### EXCERPTED DATA

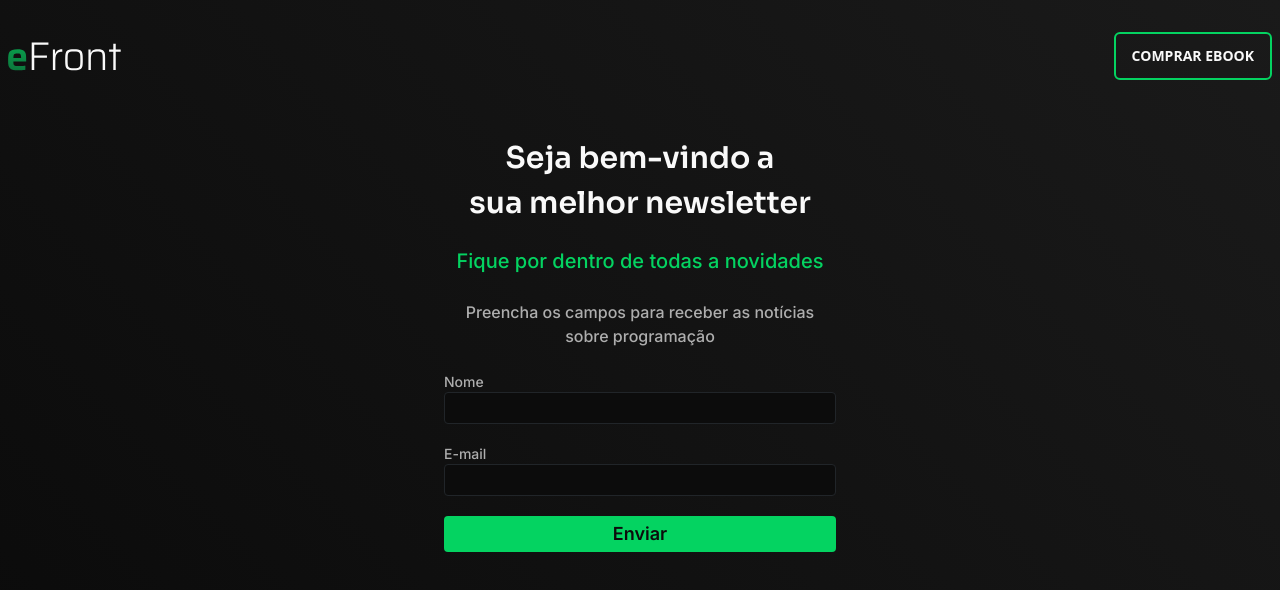
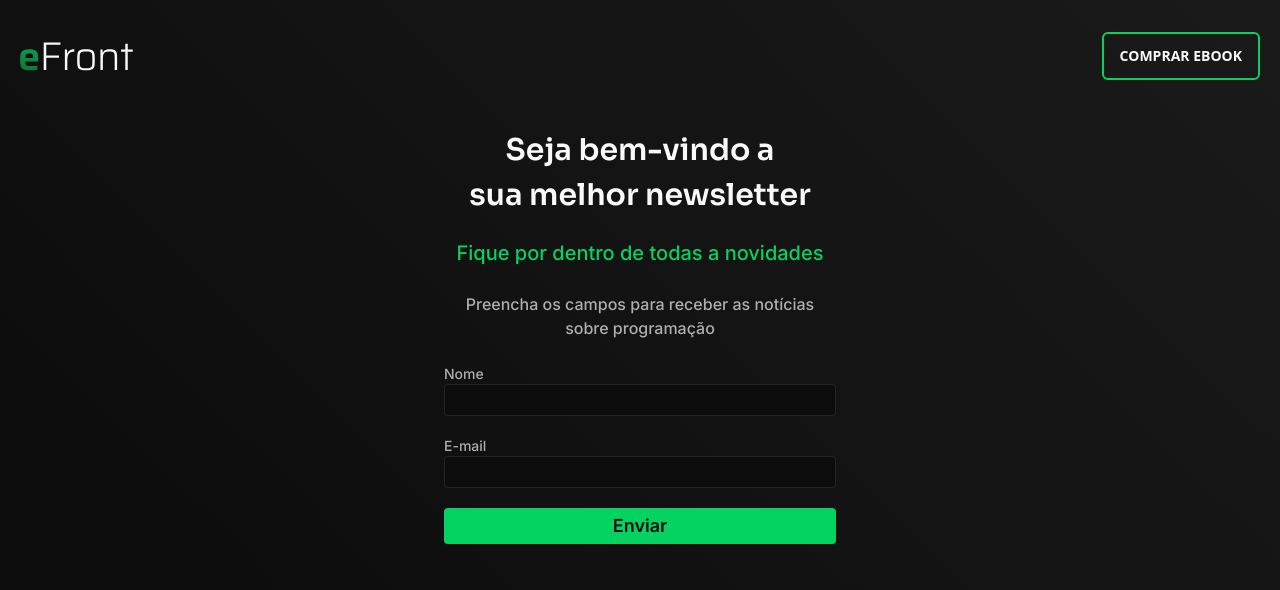
Before and after one commit to GabrielMatoss/Efront-Formulario, a React (Vite) app: page / in a window 1280 px wide. Shown: the top 590 px of the page. Built offline with nearby package versions, Linux system fonts and the light colour scheme.

Commit message:
style(src): css tweaks

```diff
--- a/src/App.tsx
+++ b/src/App.tsx
@@ -6,22 +6,24 @@ export function App() {
   const [modalIsOpen, setModalIsOpen] = useState(false);
 
   return (
-    <div className="mx-auto max-w-7xl pb-4 ">
-      <header className="flex items-center justify-between px-2 pt-8">
+    <div className="mx-auto max-w-7xl pb-4">
+      <header className="flex items-center justify-between px-5 pt-8">
         <img src={eFrontLogo} alt="" />
 
-        <button
+        <a
+          href="https://iuricode.com/efront/"
+          target="_blank"
           type="button"
-          className="rounded-md border-2 border-green-primary px-4 py-3 font-sans text-sm
-          font-bold uppercase text-white-primary transition-colors hover:border-opacity-70"
+          className="rounded-md border-2 border-green-primary px-4 py-3 font-sans text-sm font-bold
+          uppercase text-white-primary transition-colors hover:border-opacity-70 hover:text-opacity-75 max-viewportCel:p-3 max-viewportCel:text-xs"
         >
           comprar ebook
-        </button>
+        </a>
       </header>
 
-      <main className="mx-auto mt-14 max-w-md">
-        <section className="flex flex-col items-center justify-between gap-5 text-center">
-          <h1 className="font-Sora text-3xl font-semibold leading-normal text-white-primary">
+      <main className="mx-auto mt-12 max-w-md">
+        <section className="flex flex-col items-center justify-between gap-5 text-center max-viewportCel:px-4 ">
+          <h1 className="font-Sora text-3xl font-semibold leading-normal text-white-primary max-viewportCel:text-2xl">
             Seja bem-vindo a
             <br />
             sua melhor newsletter
@@ -40,9 +42,12 @@ export function App() {
         </section>
       </main>
       {modalIsOpen ? (
-        <div className="fixed left-0 top-0 flex min-h-full w-full items-center justify-center px-5 backdrop-blur-[100px] backdrop-opacity-100 backdrop:bg-modalBg-backdrop">
-          <div className="flex flex-col items-center justify-center gap-5 rounded border border-dark-secondary bg-modalBg-dark p-10 text-center">
-            <p className="px-5 font-Sora text-xl font-normal leading-relaxed text-white-primary max-viewportCel:text-base">
+        <div
+          onClick={() => setModalIsOpen(false)}
+          className="fixed left-0 top-0 flex min-h-full w-screen items-center justify-center px-5 backdrop-blur-[100px] backdrop-opacity-100 backdrop:bg-modalBg-backdrop"
+        >
+          <div className="flex flex-col items-center justify-center gap-5 rounded border border-dark-secondary bg-modalBg-dark p-10 text-center max-viewportCel:p-6">
+            <p className="px-5 font-Sora text-xl font-normal leading-relaxed text-white-primary max-viewportCel:px-4">
               E-mail cadastrado com{" "}
               <strong className="font-semibold text-green-primary">
                 sucesso
--- a/src/components/Form.tsx
+++ b/src/components/Form.tsx
@@ -3,11 +3,16 @@ import { z } from "zod";
 import { zodResolver } from "@hookform/resolvers/zod";
 
 const formSchema = z.object({
-  name: z.string().nonempty("Digite um nome"),
+  name: z
+    .string()
+    .nonempty("Digite um nome")
+    .max(30, "Digite um nome com no máximo 20 caracteres"),
   email: z
     .string()
+    .max(35, "Digite um e-mail com no máximo 20 caracteres")
     .nonempty("Digite um e-mail")
-    .email("Formato de e-mail inválido"),
+    .email("Formato de e-mail inválido")
+    .endsWith(".com", "O e-mail deve terminar com .com"),
 });
 
 type FormDataInputs = z.infer<typeof formSchema>;
@@ -47,8 +52,9 @@ export function Form({ setModalIsOpen }: ModalProps) {
         <input
           type="text"
           id="name"
-          className="h-8 rounded border border-dark-secondary bg-dark-primary
-          pl-2 text-gray-primary outline-none transition-colors invalid:bg-slate-400 hover:border-green-primary focus:border-green-primary "
+          autoComplete="off"
+          className="h-8 rounded border border-dark-secondary bg-dark-primary pl-2 text-gray-primary
+          outline-none transition-colors hover:border-green-primary focus:border-green-primary"
           {...register("name")}
         />
         {errors.name && (
@@ -66,6 +72,7 @@ export function Form({ setModalIsOpen }: ModalProps) {
         <input
           type="email"
           id="email"
+          autoComplete="off"
           className="h-8 rounded border border-dark-secondary bg-dark-primary
           pl-2 text-gray-primary outline-none transition-colors hover:border-green-primary focus:border-green-primary"
           {...register("email")}
@@ -77,8 +84,8 @@ export function Form({ setModalIsOpen }: ModalProps) {
 
       <button
         type="submit"
-        className="flex w-full items-center justify-center rounded bg-green-primary py-1 font-Inter
-        text-lg font-semibold text-dark-primary transition-colors hover:opacity-75 disabled:cursor-not-allowed disabled:opacity-60"
+        className="flex w-full items-center justify-center overflow-hidden rounded bg-green-primary py-1
+        font-Inter text-lg font-semibold text-dark-primary transition-colors hover:opacity-80"
       >
         Enviar
       </button>
--- a/src/index.css
+++ b/src/index.css
@@ -15,4 +15,5 @@ body {
   background-position: center;
   min-height: 100vh;
   -webkit-font-smoothing: antialiased;
+  -moz-osx-font-smoothing: grayscale;
 }
```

######

YOUR INSTRUCTIONS
Return all lines in the data that include the word "section".

RESPONSE AREA
-        <section className="flex flex-col items-center justify-between gap-5 text-center">
+        <section className="flex flex-col items-center justify-between gap-5 text-center max-viewportCel:px-4 ">
         </section>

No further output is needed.